So a few days later, back home in New York City, Stephen jauntily took the other rolls as well as the camera downstairs to our then-local camera store. (The camera didn’t want to open, so we figured we’d leave it to the experts.) Oddly, only minutes later, I heard him trudging back up. (We lived at the top of a walk-up in Greenwich Village; still do.)
No film in the camera. Incredulity doesn’t begin to describe our feelings. So much for trying to contact Clinton with the photo and a letter about the whole “Venn Diagram village” thing.
I’m Still With Him; Kinda
Back to the present. I am a total Bernie Sanders supporter.

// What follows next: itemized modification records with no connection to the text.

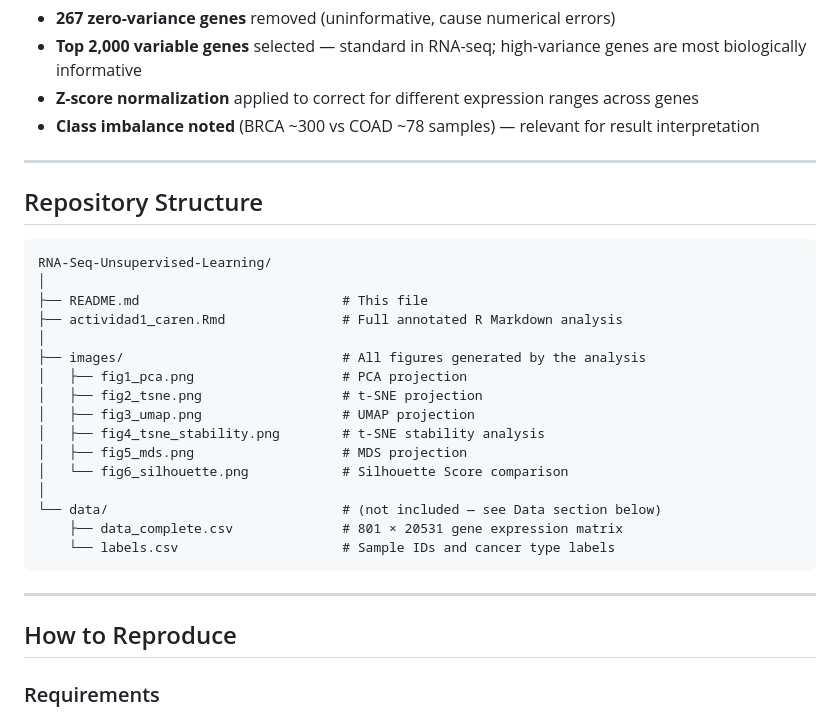
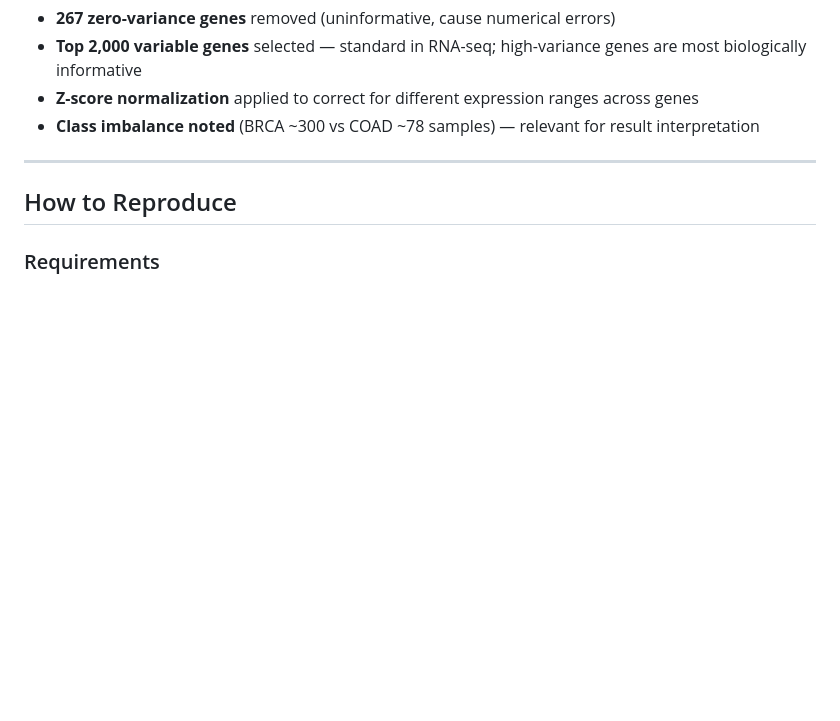
Before and after one commit to CarenMoreno/RNA-Seq-Unsupervised-Learning, a Markdown page: README.md, the part around one of its changes. GitHub-like rendering; blank space fills up the shorter version.

Commit message:
Clean up README by removing redundant sections
Removed duplicate t-SNE stability analysis image and repository structure section from README.

````diff
--- a/README.md
+++ b/README.md
@@ -150,29 +149,6 @@ Apply dimensionality reduction (PCA / t-SNE / UMAP / MDS)
 
 ---
 
-## Repository Structure
-
-```
-RNA-Seq-Unsupervised-Learning/
-│
-├── README.md                          # This file
-├── actividad1_caren.Rmd               # Full annotated R Markdown analysis
-│
-├── images/                            # All figures generated by the analysis
-│   ├── fig1_pca.png                   # PCA projection
-│   ├── fig2_tsne.png                  # t-SNE projection
-│   ├── fig3_umap.png                  # UMAP projection
-│   ├── fig4_tsne_stability.png        # t-SNE stability analysis
-│   ├── fig5_mds.png                   # MDS projection
-│   └── fig6_silhouette.png            # Silhouette Score comparison
-│
-└── data/                              # (not included — see Data section below)
-    ├── data_complete.csv              # 801 × 20531 gene expression matrix
-    └── labels.csv                     # Sample IDs and cancer type labels
-```
-
----
-
 ## How to Reproduce
 
 ### Requirements
````
Also changed, not shown: other parts of README.md (+4 -5 lines).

Talk about incredulity: I couldn’t believe that a Socialist Jew with that accent being that old was capturing the national psyche — especially the ardent support of people far younger than I. But I loved what he was saying, and that he had been saying the same thing for decades. I still love him, and the causes for which he has so steadfastly stood.
During primary season, deciding between Sanders and Clinton was an easy decision — one of the heart and the soul. Hillary had unparalleled experience, but it was Bernie who had my aforementioned heart and soul. That said, Hillary Rodham Clinton is now the Democratic nominee. Sanders gallantly ceded the role to her during the DNC roll call. And I will not squander my vote by abstaining.
What I wonder is, had there been film in the camera that sunny summer day in 1999, would I have felt more ambivalence during the primaries? Would I have liked her more? Am I that malleable? Is a picture worth a thousand words, all of them “Yes?”
What I realize is this: for better or worse — at least in the public arena — Hillary doesn’t seem to care if you like her or not. She does what needs to be done. What an admirable quality: to do what’s right because it’s right.
So I’m with her.
Wonder if she would like me… ; -)